[[ MATERIAL PROVIDED open ]]

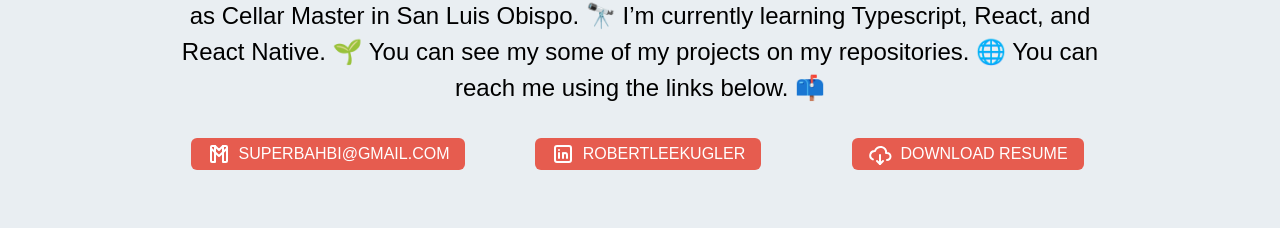
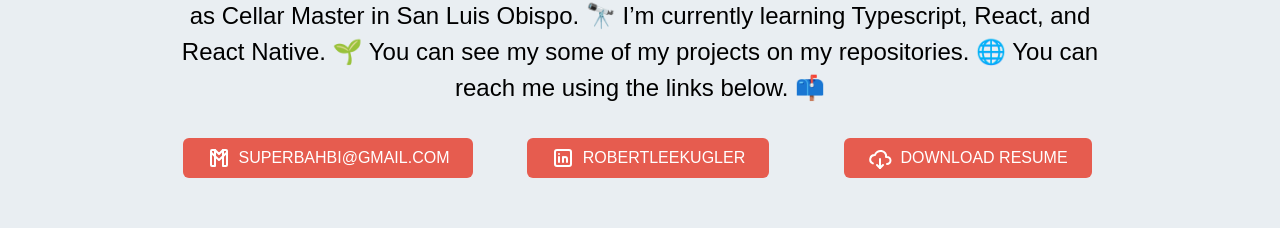
Before and after one commit to superbahbi/portfolio, a React (Create React App) app: page / in a window 1280 px wide. Shown: the part 971-1199 px from the top of the page. Built offline with nearby package versions, Linux system fonts and the light colour scheme.

Commit message:
change button padding and height

```diff
--- a/src/Components/Links.jsx
+++ b/src/Components/Links.jsx
@@ -32,8 +32,8 @@ const Links = ({ email, linkedin, resume }) => {
               borderRadius="md"
               bg="brand.600"
               color="white"
-              px={4}
-              h={8}
+              px={6}
+              h={10}
             >
               <HStack>
                 <Box as={TbBrandGmail} fontSize="2xl" />
@@ -51,8 +51,8 @@ const Links = ({ email, linkedin, resume }) => {
               borderRadius="md"
               bg="brand.600"
               color="white"
-              px={4}
-              h={8}
+              px={6}
+              h={10}
             >
               <HStack>
                 <Box as={TbBrandLinkedin} fontSize="2xl" />
@@ -70,8 +70,8 @@ const Links = ({ email, linkedin, resume }) => {
               borderRadius="md"
               bg="brand.600"
               color="white"
-              px={4}
-              h={8}
+              px={6}
+              h={10}
             >
               <HStack>
                 <Box as={TbCloudDownload} fontSize="2xl" />
```
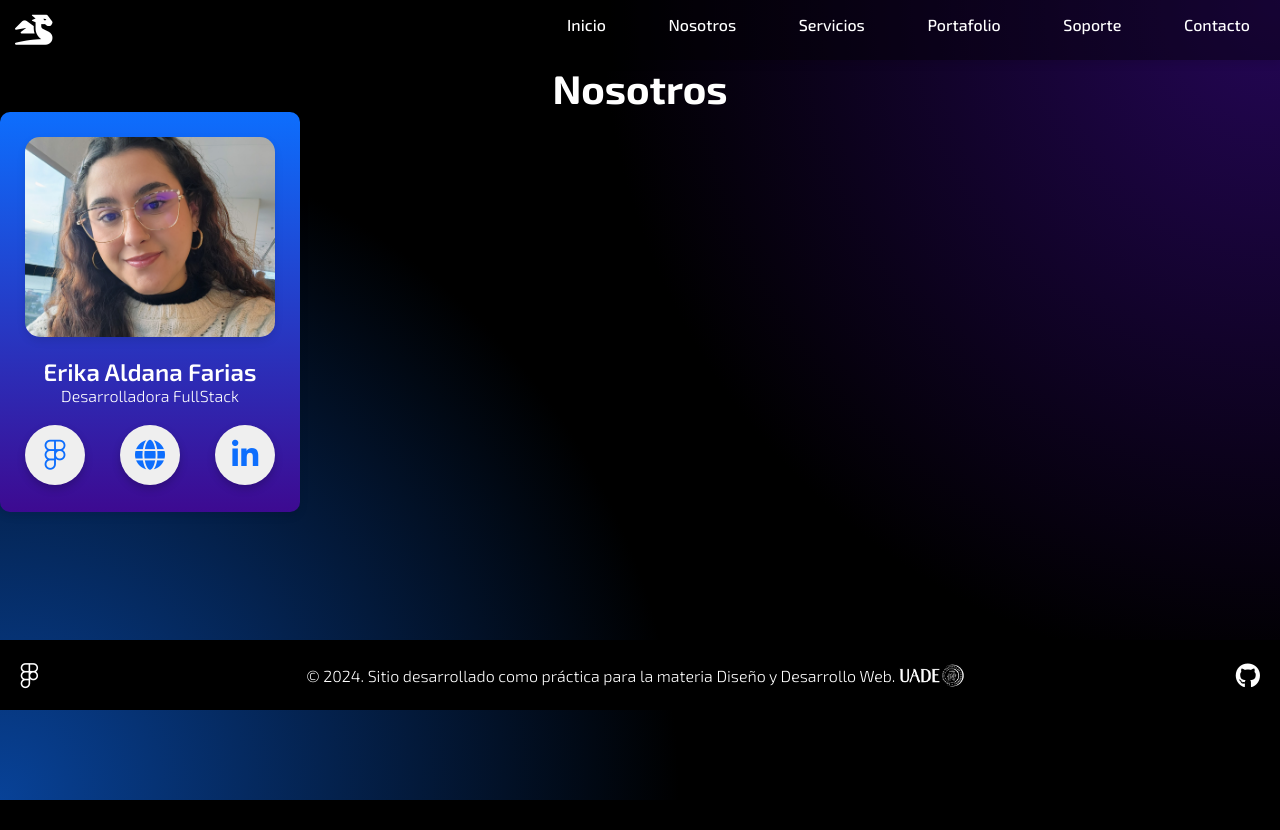
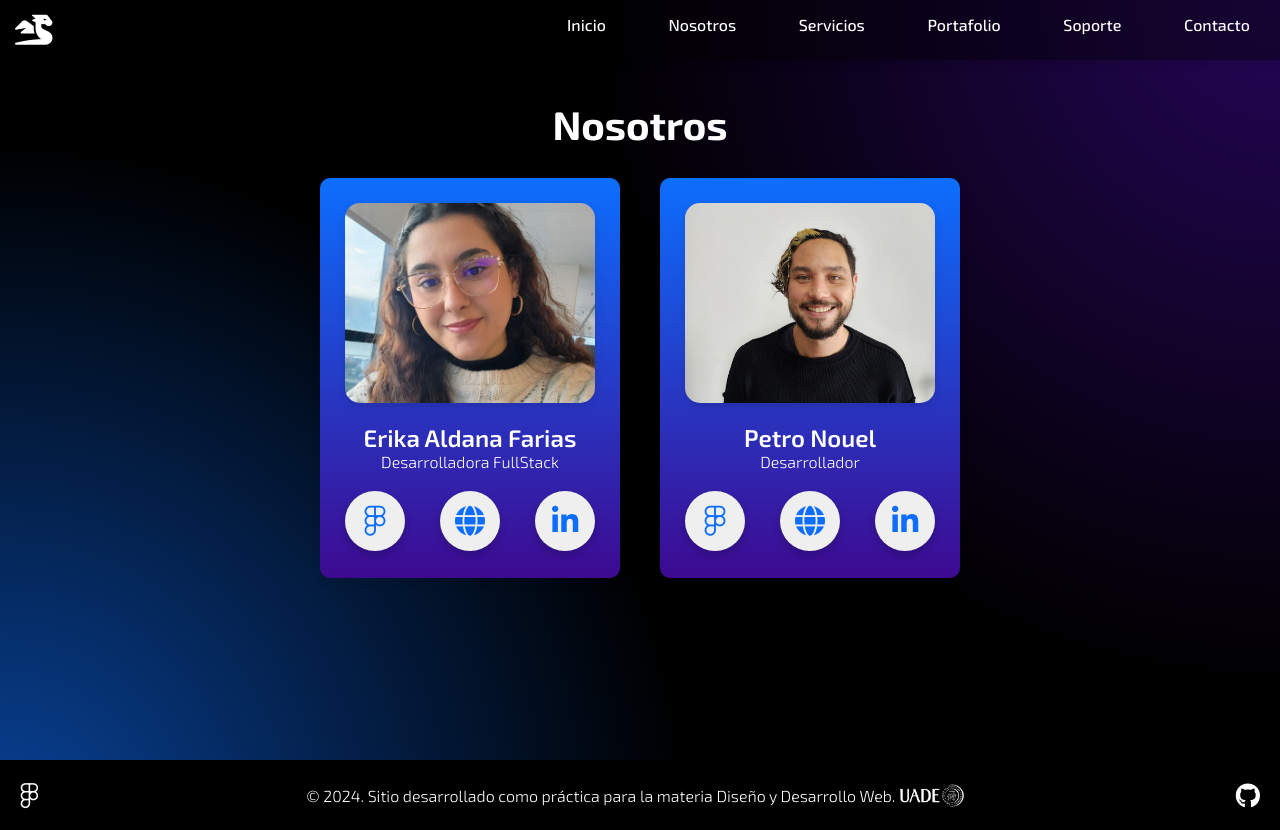
Before and after one commit to petronouelUADE/IntegradorDDWeb, a plain HTML site: page about.html in a window 1280 px wide. Before the commit the page ends 800 px from the top, so only its background shows below. Drawn offline with Linux system fonts and the light colour scheme.

Commit message:
Acomodo cards en pagina Nosotros

```diff
--- a/about.html
+++ b/about.html
@@ -62,6 +62,36 @@
             </button>
           </div>
         </div>
+        <div class="card-nosotros">
+          <div class="contenedor-img-card">
+            <img src="./images/petro_img.jfif" alt="Foto Petro" />
+          </div>
+          <div class="contenedor-texto-card">
+            <p class="nombre-card">Petro Nouel</p>
+            <p class="descripcion-card">Desarrollador</p>
+          </div>
+          <div class="contenedor-botones-card">
+            <button title="Prototipo">
+              <a href="" target="”_blank”"
+                ><i class="fa-brands fa-figma"></i
+              ></a>
+            </button>
+            <button title="Portfolio">
+              <a
+                href="https://petronoueluade.github.io/UVA01_Entrega/"
+                target="”_blank”"
+                ><i class="fa-solid fa-globe"></i
+              ></a>
+            </button>
+            <button title="Linkedin">
+              <a
+                href="https://www.linkedin.com/in/petronouel?utm_source=share&utm_campaign=share_via&utm_content=profile&utm_medium=android_app"
+                target="”_blank”"
+                ><i class="fa-brands fa-linkedin-in"></i
+              ></a>
+            </button>
+          </div>
+        </div>
       </div>
     </main>
     <footer>
--- a/styles/style.css
+++ b/styles/style.css
@@ -34,20 +34,18 @@ body {
     ),
     black;
   background-size: cover;
-
 }
 
 main {
-  min-height: 80vh;
-  padding-top: 4rem;
-
+  min-height: 95vh;
+  padding-top: 100px;
 }
 
-h1{
+h1 {
   text-align: center;
   font-size: 2.5rem;
-  font-weight: bold;
-  }
+  font-weight: 700;
+}
 
 /* Header */
 
@@ -105,8 +103,6 @@ footer {
   flex-direction: row;
   justify-content: space-between;
   align-items: center;
-
-
 }
 
 footer div {
@@ -129,6 +125,15 @@ footer div a i {
 }
 
 /* Nosotros */
+
+.contenedor-cards-nosotros {
+  display: flex;
+  flex-direction: row;
+  justify-content: center;
+  align-items: center;
+  gap: 40px;
+  margin: 30px auto;
+}
 
 .card-nosotros {
   width: 300px;
@@ -235,23 +240,21 @@ footer div a i {
   font-weight: bold;
 }
 
-
-
 /* Responsive */
 @media (max-width: 760px) {
+  main {
+    min-height: 95vh;
+    padding-top: 250px;
+  }
 
-  main{
-    min-height: 95vh;
-    padding-top:9rem;
-  }
   header {
     flex-direction: column;
     padding: 15px 0;
   }
 
-  h1{
+  h1 {
     font-size: 2rem;
-    }
+  }
 
   header div {
     display: none;
@@ -272,6 +275,9 @@ footer div a i {
     justify-content: center;
     align-items: center;
   }
+  .contenedor-cards-nosotros {
+    flex-direction: column;
+  }
 
   .cta-box {
     width: 95%;
@@ -282,7 +288,6 @@ footer div a i {
   .cta-box p {
     font-size: 1.25rem;
     font-weight: bold;
-    padding: 0 0.5rem
+    padding: 0 0.5rem;
   }
-
 }
```
Also changed, not shown: images/petro_img.jfif (added).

[[ MATERIAL PROVIDED closed ]]

> **INSTRUCTIONS TO FOLLOW**:
Omit the pictures, then give every record back exactly as it stands.

> **SOLUTION FOR THIS TASK**:
Before and after one commit to superbahbi/portfolio, a React (Create React App) app: page / in a window 1280 px wide. Shown: the part 971-1199 px from the top of the page. Built offline with nearby package versions, Linux system fonts and the light colour scheme.

Commit message:
change button padding and height

```diff
--- a/src/Components/Links.jsx
+++ b/src/Components/Links.jsx
@@ -32,8 +32,8 @@ const Links = ({ email, linkedin, resume }) => {
               borderRadius="md"
               bg="brand.600"
               color="white"
-              px={4}
-              h={8}
+              px={6}
+              h={10}
             >
               <HStack>
                 <Box as={TbBrandGmail} fontSize="2xl" />
@@ -51,8 +51,8 @@ const Links = ({ email, linkedin, resume }) => {
               borderRadius="md"
               bg="brand.600"
               color="white"
-              px={4}
-              h={8}
+              px={6}
+              h={10}
             >
               <HStack>
                 <Box as={TbBrandLinkedin} fontSize="2xl" />
@@ -70,8 +70,8 @@ const Links = ({ email, linkedin, resume }) => {
               borderRadius="md"
               bg="brand.600"
               color="white"
-              px={4}
-              h={8}
+              px={6}
+              h={10}
             >
               <HStack>
                 <Box as={TbCloudDownload} fontSize="2xl" />
```
Before and after one commit to petronouelUADE/IntegradorDDWeb, a plain HTML site: page about.html in a window 1280 px wide. Before the commit the page ends 800 px from the top, so only its background shows below. Drawn offline with Linux system fonts and the light colour scheme.

Commit message:
Acomodo cards en pagina Nosotros

```diff
--- a/about.html
+++ b/about.html
@@ -62,6 +62,36 @@
             </button>
           </div>
         </div>
+        <div class="card-nosotros">
+          <div class="contenedor-img-card">
+            <img src="./images/petro_img.jfif" alt="Foto Petro" />
+          </div>
+          <div class="contenedor-texto-card">
+            <p class="nombre-card">Petro Nouel</p>
+            <p class="descripcion-card">Desarrollador</p>
+          </div>
+          <div class="contenedor-botones-card">
+            <button title="Prototipo">
+              <a href="" target="”_blank”"
+                ><i class="fa-brands fa-figma"></i
+              ></a>
+            </button>
+            <button title="Portfolio">
+              <a
+                href="https://petronoueluade.github.io/UVA01_Entrega/"
+                target="”_blank”"
+                ><i class="fa-solid fa-globe"></i
+              ></a>
+            </button>
+            <button title="Linkedin">
+              <a
+                href="https://www.linkedin.com/in/petronouel?utm_source=share&utm_campaign=share_via&utm_content=profile&utm_medium=android_app"
+                target="”_blank”"
+                ><i class="fa-brands fa-linkedin-in"></i
+              ></a>
+            </button>
+          </div>
+        </div>
       </div>
     </main>
     <footer>
--- a/styles/style.css
+++ b/styles/style.css
@@ -34,20 +34,18 @@ body {
     ),
     black;
   background-size: cover;
-
 }
 
 main {
-  min-height: 80vh;
-  padding-top: 4rem;
-
+  min-height: 95vh;
+  padding-top: 100px;
 }
 
-h1{
+h1 {
   text-align: center;
   font-size: 2.5rem;
-  font-weight: bold;
-  }
+  font-weight: 700;
+}
 
 /* Header */
 
@@ -105,8 +103,6 @@ footer {
   flex-direction: row;
   justify-content: space-between;
   align-items: center;
-
-
 }
 
 footer div {
@@ -129,6 +125,15 @@ footer div a i {
 }
 
 /* Nosotros */
+
+.contenedor-cards-nosotros {
+  display: flex;
+  flex-direction: row;
+  justify-content: center;
+  align-items: center;
+  gap: 40px;
+  margin: 30px auto;
+}
 
 .card-nosotros {
   width: 300px;
@@ -235,23 +240,21 @@ footer div a i {
   font-weight: bold;
 }
 
-
-
 /* Responsive */
 @media (max-width: 760px) {
+  main {
+    min-height: 95vh;
+    padding-top: 250px;
+  }
 
-  main{
-    min-height: 95vh;
-    padding-top:9rem;
-  }
   header {
     flex-direction: column;
     padding: 15px 0;
   }
 
-  h1{
+  h1 {
     font-size: 2rem;
-    }
+  }
 
   header div {
     display: none;
@@ -272,6 +275,9 @@ footer div a i {
     justify-content: center;
     align-items: center;
   }
+  .contenedor-cards-nosotros {
+    flex-direction: column;
+  }
 
   .cta-box {
     width: 95%;
@@ -282,7 +288,6 @@ footer div a i {
   .cta-box p {
     font-size: 1.25rem;
     font-weight: bold;
-    padding: 0 0.5rem
+    padding: 0 0.5rem;
   }
-
 }
```
Also changed, not shown: images/petro_img.jfif (added).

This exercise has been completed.